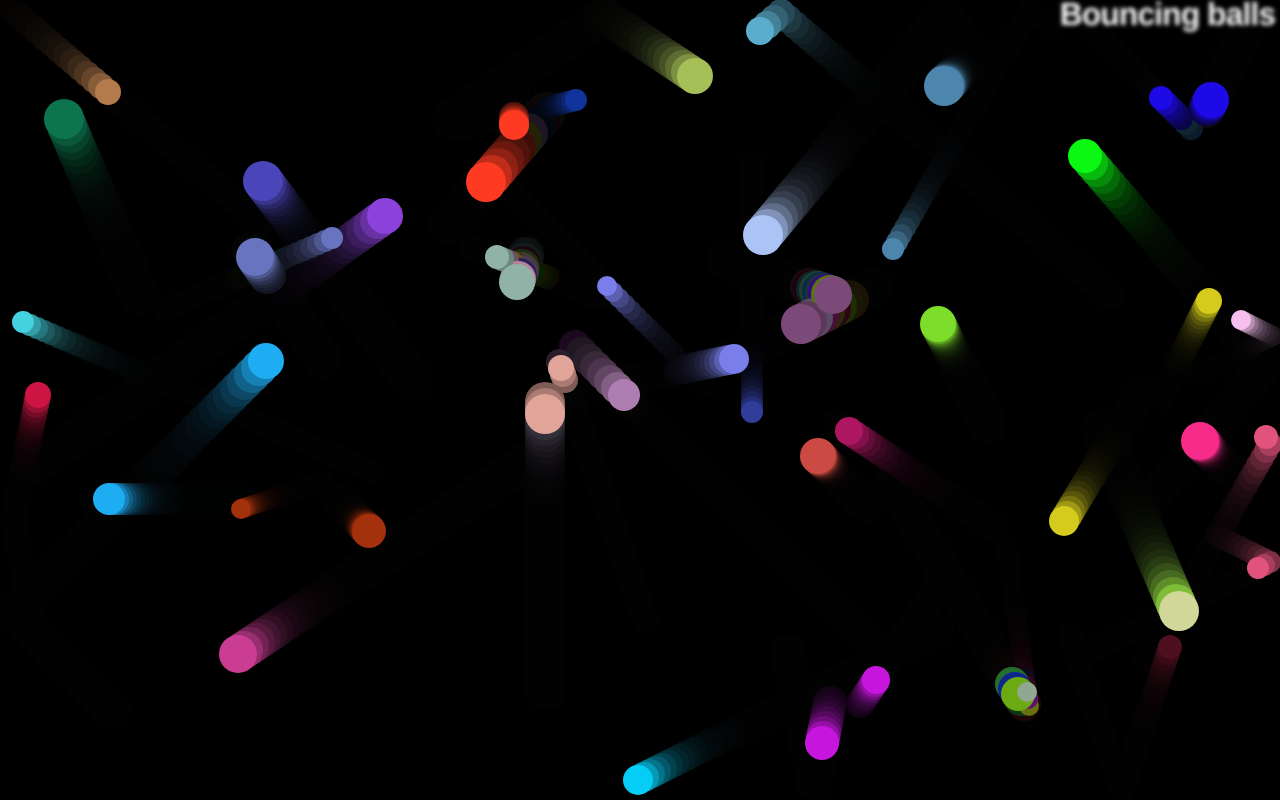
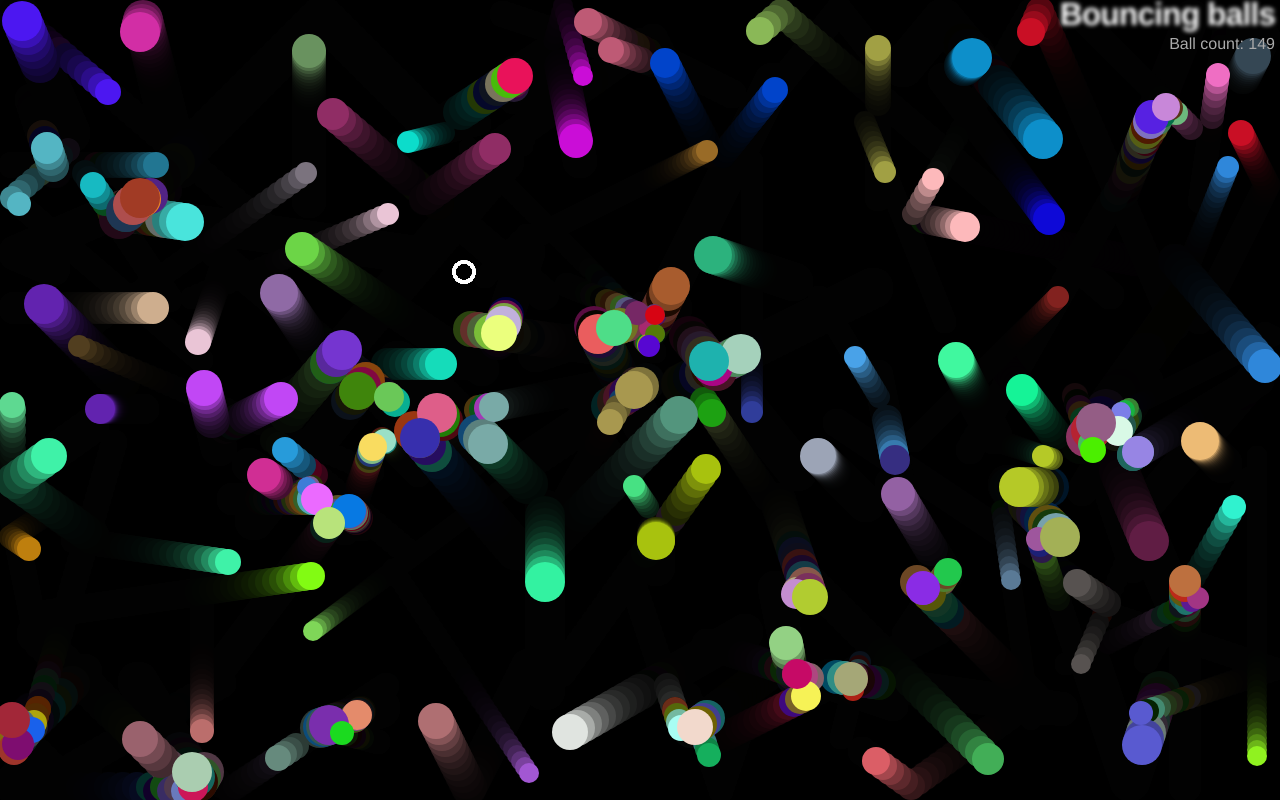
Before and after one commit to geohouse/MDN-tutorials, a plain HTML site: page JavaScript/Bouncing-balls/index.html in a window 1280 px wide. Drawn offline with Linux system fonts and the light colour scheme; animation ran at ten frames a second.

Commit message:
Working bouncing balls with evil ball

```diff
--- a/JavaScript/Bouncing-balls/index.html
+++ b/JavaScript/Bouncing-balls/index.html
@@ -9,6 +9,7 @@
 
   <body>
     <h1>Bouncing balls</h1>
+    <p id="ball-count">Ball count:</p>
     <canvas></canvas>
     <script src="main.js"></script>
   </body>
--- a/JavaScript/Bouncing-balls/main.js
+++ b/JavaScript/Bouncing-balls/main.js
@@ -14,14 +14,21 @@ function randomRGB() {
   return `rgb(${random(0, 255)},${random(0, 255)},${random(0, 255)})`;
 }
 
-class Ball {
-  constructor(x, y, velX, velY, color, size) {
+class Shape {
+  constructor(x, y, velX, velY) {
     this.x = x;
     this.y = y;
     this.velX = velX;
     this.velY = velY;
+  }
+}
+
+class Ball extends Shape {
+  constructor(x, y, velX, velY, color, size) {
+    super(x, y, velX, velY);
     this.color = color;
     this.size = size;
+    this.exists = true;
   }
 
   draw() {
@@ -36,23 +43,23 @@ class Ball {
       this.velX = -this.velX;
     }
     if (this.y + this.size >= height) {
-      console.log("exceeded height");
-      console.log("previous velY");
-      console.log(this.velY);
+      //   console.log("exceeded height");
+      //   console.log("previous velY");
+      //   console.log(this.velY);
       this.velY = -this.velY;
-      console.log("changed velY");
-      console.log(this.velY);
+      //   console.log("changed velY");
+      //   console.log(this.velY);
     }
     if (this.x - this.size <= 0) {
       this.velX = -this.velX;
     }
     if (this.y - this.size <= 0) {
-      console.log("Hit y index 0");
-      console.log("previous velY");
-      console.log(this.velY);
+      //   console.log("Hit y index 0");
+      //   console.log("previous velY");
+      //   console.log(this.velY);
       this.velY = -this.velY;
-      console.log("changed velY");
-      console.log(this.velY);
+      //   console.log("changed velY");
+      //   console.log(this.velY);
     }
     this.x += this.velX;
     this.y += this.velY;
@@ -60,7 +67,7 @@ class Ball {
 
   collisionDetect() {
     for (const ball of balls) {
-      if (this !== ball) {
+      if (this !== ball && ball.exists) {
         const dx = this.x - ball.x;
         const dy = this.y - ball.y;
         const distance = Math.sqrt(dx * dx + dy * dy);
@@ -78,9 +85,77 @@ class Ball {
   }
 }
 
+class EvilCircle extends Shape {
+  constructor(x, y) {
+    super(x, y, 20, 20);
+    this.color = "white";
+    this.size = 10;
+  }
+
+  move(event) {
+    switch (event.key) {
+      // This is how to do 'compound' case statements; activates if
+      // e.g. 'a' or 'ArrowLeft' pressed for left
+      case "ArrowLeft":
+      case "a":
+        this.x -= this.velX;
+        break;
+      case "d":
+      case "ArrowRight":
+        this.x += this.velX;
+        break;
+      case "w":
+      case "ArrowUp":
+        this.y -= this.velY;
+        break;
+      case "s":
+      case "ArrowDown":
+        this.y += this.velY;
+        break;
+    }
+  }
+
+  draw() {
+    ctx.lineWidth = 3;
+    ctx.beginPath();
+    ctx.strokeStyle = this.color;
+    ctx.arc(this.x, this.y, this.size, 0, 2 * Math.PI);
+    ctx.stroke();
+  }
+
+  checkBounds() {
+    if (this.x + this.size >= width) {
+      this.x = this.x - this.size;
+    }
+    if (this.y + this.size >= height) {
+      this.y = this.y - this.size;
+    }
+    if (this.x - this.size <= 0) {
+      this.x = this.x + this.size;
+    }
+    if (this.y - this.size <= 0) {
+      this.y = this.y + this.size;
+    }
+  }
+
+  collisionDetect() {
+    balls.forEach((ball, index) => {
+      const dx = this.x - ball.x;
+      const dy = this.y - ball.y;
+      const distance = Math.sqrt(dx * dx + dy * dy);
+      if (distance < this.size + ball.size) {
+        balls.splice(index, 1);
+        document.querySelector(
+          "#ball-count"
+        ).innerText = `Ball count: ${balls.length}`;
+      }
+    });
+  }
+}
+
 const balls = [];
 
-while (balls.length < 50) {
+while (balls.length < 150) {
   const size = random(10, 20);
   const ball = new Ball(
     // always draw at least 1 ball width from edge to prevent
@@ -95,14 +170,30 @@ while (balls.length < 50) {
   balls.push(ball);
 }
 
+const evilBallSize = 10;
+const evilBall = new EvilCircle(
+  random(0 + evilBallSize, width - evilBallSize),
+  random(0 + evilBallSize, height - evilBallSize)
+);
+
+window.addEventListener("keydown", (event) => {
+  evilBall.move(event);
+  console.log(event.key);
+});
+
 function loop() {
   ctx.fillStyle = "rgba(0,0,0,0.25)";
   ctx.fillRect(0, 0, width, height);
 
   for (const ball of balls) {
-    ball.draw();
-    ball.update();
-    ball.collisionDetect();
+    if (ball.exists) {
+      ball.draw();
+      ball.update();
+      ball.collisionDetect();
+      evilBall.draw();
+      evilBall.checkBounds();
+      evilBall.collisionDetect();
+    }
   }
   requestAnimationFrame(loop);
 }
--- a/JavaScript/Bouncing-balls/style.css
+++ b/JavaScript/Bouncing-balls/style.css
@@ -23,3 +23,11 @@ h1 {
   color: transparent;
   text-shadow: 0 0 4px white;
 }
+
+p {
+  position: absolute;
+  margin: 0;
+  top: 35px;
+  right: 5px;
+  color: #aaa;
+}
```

...

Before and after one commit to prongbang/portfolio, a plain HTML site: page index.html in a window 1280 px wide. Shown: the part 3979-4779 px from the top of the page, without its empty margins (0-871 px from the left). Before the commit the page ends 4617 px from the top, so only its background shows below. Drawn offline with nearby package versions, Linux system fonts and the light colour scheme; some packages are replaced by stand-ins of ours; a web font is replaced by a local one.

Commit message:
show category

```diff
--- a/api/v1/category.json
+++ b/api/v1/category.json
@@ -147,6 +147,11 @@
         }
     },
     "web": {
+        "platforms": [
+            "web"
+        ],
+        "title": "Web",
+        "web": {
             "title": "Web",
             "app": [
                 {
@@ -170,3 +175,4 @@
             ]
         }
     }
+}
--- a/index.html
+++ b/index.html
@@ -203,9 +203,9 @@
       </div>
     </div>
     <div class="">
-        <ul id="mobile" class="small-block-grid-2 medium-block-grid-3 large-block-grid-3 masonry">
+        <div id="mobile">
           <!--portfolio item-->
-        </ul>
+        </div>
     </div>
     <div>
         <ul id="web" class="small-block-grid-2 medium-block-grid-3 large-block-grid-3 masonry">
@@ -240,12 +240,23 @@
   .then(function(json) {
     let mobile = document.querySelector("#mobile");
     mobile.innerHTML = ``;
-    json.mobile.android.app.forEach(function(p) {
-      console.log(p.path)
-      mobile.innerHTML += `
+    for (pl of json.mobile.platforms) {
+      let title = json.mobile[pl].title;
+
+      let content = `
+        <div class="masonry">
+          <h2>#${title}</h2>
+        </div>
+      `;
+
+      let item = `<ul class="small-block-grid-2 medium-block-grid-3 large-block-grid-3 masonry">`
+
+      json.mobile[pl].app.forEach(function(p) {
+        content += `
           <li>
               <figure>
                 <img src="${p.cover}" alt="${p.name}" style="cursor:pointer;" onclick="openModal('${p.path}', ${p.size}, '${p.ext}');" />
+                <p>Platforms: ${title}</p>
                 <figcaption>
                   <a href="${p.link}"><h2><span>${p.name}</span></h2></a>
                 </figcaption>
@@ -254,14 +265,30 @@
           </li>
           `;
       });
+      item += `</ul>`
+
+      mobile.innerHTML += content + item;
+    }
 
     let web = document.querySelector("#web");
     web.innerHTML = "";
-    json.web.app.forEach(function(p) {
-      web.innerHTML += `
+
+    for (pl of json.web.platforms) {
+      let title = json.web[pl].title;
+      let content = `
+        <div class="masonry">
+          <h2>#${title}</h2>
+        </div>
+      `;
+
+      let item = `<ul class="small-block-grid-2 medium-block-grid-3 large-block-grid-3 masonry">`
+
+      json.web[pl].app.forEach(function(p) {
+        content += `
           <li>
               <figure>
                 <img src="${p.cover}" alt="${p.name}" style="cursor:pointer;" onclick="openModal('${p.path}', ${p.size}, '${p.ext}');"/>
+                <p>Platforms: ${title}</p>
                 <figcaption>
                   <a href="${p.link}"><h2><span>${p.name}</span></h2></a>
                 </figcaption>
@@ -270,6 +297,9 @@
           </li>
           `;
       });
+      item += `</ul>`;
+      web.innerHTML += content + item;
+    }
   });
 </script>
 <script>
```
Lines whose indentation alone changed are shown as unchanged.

**TASK**
Gather every line from the listing above in which the word "case" appears.

**RESULT OF THIS TASK**
+      // This is how to do 'compound' case statements; activates if
+      case "ArrowLeft":
+      case "a":
+      case "d":
+      case "ArrowRight":
+      case "w":
+      case "ArrowUp":
+      case "s":
+      case "ArrowDown":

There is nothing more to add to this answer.